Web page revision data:
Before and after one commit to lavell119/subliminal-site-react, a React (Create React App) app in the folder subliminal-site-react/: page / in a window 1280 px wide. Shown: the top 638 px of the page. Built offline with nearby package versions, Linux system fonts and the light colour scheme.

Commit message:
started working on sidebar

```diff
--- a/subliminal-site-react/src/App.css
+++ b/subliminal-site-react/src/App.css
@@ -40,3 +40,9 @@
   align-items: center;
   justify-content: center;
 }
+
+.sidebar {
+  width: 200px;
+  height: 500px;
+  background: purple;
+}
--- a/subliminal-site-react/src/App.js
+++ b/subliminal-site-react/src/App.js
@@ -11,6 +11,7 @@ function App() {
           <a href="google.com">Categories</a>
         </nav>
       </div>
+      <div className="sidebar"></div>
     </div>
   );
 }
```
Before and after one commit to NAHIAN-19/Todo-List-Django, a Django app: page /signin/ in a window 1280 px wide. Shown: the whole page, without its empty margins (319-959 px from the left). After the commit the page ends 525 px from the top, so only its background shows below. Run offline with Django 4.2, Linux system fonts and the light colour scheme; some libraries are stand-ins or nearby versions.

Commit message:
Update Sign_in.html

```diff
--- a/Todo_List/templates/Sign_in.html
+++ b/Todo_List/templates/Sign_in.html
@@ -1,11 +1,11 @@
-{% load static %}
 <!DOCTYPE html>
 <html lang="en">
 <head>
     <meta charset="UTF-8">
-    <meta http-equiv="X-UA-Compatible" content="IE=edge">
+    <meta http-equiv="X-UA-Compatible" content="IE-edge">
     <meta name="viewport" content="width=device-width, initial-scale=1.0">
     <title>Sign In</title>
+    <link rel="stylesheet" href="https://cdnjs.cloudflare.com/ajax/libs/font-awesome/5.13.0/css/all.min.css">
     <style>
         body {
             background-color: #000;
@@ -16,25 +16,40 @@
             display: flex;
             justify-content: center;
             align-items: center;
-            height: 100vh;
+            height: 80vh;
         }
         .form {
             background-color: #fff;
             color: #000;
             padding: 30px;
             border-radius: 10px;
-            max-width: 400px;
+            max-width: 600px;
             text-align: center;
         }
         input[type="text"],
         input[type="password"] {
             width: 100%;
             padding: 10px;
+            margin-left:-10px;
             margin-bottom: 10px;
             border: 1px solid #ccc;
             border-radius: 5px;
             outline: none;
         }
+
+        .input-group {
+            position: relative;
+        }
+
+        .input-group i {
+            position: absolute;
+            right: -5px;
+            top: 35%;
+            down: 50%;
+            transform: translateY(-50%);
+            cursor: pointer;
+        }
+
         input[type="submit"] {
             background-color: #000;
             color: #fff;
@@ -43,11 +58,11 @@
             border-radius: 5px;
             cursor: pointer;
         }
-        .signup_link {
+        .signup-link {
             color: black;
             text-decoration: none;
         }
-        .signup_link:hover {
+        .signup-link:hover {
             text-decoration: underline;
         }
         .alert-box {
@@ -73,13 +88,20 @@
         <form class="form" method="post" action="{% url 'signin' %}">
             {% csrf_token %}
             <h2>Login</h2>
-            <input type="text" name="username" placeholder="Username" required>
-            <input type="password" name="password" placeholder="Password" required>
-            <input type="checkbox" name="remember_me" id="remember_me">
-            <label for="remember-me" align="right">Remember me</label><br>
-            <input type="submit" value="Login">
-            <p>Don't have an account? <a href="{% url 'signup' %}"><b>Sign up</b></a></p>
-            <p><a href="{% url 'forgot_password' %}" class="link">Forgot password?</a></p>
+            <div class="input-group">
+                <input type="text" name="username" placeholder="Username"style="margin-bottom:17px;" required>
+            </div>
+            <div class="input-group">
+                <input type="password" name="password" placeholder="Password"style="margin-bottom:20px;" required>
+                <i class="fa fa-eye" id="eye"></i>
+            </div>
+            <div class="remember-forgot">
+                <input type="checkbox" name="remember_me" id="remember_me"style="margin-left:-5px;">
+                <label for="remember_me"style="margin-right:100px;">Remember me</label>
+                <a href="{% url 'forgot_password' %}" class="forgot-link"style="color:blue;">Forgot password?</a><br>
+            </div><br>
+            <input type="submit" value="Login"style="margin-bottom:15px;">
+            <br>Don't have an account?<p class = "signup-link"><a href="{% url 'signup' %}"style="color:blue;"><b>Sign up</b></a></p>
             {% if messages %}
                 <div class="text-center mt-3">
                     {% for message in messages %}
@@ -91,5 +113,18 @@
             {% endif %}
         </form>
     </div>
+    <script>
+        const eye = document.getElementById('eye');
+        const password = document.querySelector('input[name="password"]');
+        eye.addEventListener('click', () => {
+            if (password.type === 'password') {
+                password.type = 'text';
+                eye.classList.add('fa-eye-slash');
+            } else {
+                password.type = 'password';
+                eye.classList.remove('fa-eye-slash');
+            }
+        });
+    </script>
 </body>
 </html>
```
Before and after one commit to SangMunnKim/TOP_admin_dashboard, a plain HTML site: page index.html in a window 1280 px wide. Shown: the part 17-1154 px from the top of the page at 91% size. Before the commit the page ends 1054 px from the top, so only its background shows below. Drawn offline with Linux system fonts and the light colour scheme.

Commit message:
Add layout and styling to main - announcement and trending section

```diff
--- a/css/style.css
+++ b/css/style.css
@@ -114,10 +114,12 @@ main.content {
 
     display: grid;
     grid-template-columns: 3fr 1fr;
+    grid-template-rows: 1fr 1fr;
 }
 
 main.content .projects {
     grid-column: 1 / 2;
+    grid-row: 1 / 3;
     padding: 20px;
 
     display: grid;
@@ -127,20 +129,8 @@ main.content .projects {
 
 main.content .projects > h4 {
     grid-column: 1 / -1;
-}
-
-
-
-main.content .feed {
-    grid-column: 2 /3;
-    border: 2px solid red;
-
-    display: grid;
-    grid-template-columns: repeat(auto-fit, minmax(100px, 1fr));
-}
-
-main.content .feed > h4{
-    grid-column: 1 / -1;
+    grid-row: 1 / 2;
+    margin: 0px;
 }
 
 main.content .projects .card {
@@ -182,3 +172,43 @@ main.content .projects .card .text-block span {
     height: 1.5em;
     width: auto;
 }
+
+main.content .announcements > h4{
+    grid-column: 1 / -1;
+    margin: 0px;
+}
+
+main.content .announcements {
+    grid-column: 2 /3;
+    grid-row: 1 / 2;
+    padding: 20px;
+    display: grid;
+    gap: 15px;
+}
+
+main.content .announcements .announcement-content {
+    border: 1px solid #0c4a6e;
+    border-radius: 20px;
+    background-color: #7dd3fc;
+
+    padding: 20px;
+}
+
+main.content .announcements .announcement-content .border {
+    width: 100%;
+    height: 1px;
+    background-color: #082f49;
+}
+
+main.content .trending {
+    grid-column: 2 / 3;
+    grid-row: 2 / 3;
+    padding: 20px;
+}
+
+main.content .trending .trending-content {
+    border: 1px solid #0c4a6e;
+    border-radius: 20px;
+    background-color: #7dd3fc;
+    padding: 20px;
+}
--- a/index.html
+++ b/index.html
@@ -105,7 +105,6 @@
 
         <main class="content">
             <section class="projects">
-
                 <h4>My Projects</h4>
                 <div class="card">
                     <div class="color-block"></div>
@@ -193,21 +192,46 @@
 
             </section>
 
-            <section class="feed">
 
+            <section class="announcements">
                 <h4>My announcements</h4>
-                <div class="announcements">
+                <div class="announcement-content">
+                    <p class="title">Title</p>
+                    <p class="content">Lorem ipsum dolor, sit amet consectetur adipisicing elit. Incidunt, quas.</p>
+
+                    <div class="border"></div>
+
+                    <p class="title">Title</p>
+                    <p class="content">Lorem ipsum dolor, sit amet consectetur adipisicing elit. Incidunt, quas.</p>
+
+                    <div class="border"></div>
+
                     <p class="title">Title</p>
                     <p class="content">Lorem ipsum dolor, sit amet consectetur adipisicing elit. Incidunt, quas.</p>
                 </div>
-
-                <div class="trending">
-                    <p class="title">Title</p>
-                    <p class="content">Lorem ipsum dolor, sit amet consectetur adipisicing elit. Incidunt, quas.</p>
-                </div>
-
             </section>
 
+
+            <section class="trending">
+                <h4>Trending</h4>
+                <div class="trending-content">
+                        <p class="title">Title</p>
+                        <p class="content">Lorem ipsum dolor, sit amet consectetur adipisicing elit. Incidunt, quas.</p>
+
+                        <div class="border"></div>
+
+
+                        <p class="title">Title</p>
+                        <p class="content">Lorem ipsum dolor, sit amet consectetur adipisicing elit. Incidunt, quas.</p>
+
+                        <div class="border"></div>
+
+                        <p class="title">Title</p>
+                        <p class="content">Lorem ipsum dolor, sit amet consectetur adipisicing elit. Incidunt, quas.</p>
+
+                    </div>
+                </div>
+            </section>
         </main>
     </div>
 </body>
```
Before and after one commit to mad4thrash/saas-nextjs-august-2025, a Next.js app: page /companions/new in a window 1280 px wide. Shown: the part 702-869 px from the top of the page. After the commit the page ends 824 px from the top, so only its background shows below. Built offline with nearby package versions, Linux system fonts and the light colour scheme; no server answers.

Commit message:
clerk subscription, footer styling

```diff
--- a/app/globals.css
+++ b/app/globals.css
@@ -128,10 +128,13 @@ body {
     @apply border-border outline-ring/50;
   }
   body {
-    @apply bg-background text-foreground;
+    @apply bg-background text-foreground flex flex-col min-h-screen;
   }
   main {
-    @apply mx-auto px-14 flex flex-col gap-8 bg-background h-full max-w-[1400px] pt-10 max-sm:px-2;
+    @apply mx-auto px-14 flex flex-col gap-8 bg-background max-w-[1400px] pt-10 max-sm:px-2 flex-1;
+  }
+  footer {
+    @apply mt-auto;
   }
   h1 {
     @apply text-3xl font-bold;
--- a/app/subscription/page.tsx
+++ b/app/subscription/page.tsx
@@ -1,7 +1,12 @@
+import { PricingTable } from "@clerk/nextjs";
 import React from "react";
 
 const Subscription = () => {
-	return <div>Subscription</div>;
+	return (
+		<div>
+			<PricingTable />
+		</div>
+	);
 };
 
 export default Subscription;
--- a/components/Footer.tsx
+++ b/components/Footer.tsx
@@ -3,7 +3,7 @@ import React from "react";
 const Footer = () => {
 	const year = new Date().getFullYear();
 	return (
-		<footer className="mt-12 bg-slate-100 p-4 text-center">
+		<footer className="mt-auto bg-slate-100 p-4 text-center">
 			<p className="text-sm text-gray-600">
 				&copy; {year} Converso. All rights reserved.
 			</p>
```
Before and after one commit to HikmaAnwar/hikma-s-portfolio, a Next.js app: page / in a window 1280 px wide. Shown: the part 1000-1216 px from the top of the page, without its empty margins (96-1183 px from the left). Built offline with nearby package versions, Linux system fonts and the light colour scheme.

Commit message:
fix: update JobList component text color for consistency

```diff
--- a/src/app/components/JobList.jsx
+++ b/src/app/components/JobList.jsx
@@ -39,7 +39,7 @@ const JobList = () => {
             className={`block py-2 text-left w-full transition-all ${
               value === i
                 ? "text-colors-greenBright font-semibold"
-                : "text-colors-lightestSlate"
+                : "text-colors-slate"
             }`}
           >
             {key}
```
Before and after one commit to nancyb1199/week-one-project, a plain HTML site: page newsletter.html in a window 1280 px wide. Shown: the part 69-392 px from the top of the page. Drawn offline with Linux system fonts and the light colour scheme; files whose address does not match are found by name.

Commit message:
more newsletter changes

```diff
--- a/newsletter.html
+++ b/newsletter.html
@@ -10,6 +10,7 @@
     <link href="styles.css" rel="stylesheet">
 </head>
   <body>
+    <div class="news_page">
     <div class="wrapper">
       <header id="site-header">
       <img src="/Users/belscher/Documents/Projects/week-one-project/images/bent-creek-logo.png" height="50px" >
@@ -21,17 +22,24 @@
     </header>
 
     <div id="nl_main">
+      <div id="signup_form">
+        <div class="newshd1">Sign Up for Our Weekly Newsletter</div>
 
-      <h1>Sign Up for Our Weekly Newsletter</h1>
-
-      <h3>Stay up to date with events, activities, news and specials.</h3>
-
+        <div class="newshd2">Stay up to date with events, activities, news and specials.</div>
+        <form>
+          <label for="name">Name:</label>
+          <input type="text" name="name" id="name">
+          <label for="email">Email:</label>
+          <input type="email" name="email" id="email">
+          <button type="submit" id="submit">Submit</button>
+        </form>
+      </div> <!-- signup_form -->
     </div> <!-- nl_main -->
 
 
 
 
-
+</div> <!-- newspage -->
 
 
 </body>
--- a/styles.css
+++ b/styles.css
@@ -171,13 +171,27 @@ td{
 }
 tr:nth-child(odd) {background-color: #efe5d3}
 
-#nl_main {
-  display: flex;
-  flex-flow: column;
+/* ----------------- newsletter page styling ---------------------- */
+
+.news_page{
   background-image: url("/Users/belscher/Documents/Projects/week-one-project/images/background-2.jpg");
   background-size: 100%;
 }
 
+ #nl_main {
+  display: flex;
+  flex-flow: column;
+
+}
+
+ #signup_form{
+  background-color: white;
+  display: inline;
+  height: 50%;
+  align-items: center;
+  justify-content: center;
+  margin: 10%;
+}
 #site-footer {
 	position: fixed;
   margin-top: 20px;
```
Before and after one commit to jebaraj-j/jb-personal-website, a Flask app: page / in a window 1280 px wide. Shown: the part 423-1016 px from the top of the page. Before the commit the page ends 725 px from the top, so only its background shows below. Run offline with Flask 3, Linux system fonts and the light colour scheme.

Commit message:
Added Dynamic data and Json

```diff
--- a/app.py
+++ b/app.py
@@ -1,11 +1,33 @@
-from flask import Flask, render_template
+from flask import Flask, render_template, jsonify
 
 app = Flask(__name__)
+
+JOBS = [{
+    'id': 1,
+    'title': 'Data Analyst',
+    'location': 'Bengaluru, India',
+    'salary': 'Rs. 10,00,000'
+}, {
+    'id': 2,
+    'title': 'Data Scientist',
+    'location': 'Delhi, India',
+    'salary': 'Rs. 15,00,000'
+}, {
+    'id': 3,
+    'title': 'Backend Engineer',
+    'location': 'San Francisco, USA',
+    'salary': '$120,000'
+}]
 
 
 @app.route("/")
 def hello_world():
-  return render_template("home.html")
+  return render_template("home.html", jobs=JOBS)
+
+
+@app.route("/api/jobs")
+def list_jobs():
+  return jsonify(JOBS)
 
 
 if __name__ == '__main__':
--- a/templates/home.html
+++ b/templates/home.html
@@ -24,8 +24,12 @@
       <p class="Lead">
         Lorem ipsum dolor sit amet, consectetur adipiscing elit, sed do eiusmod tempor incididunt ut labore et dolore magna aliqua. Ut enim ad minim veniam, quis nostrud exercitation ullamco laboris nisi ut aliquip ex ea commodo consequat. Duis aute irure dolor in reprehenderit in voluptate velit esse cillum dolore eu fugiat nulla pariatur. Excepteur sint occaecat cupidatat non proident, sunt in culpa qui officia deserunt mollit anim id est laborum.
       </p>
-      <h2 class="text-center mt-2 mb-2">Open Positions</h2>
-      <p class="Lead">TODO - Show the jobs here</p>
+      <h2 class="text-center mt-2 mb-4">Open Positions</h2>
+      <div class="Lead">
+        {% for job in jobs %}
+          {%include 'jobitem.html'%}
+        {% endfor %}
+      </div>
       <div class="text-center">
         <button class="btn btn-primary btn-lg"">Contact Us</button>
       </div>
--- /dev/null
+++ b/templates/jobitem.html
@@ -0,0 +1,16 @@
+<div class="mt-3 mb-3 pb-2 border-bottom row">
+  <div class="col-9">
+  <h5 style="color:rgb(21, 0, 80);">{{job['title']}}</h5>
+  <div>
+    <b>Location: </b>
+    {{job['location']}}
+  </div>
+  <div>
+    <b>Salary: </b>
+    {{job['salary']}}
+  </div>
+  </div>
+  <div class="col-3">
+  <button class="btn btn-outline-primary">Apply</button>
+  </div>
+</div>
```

What the task asks
If a line in the data above holds the string "title", copy it.

Exercise output
     <title>Sign In</title>
+                    <p class="title">Title</p>
+                    <p class="title">Title</p>
                     <p class="title">Title</p>
-                    <p class="title">Title</p>
+                        <p class="title">Title</p>
+                        <p class="title">Title</p>
+                        <p class="title">Title</p>
+    'title': 'Data Analyst',
+    'title': 'Data Scientist',
+    'title': 'Backend Engineer',
+  <h5 style="color:rgb(21, 0, 80);">{{job['title']}}</h5>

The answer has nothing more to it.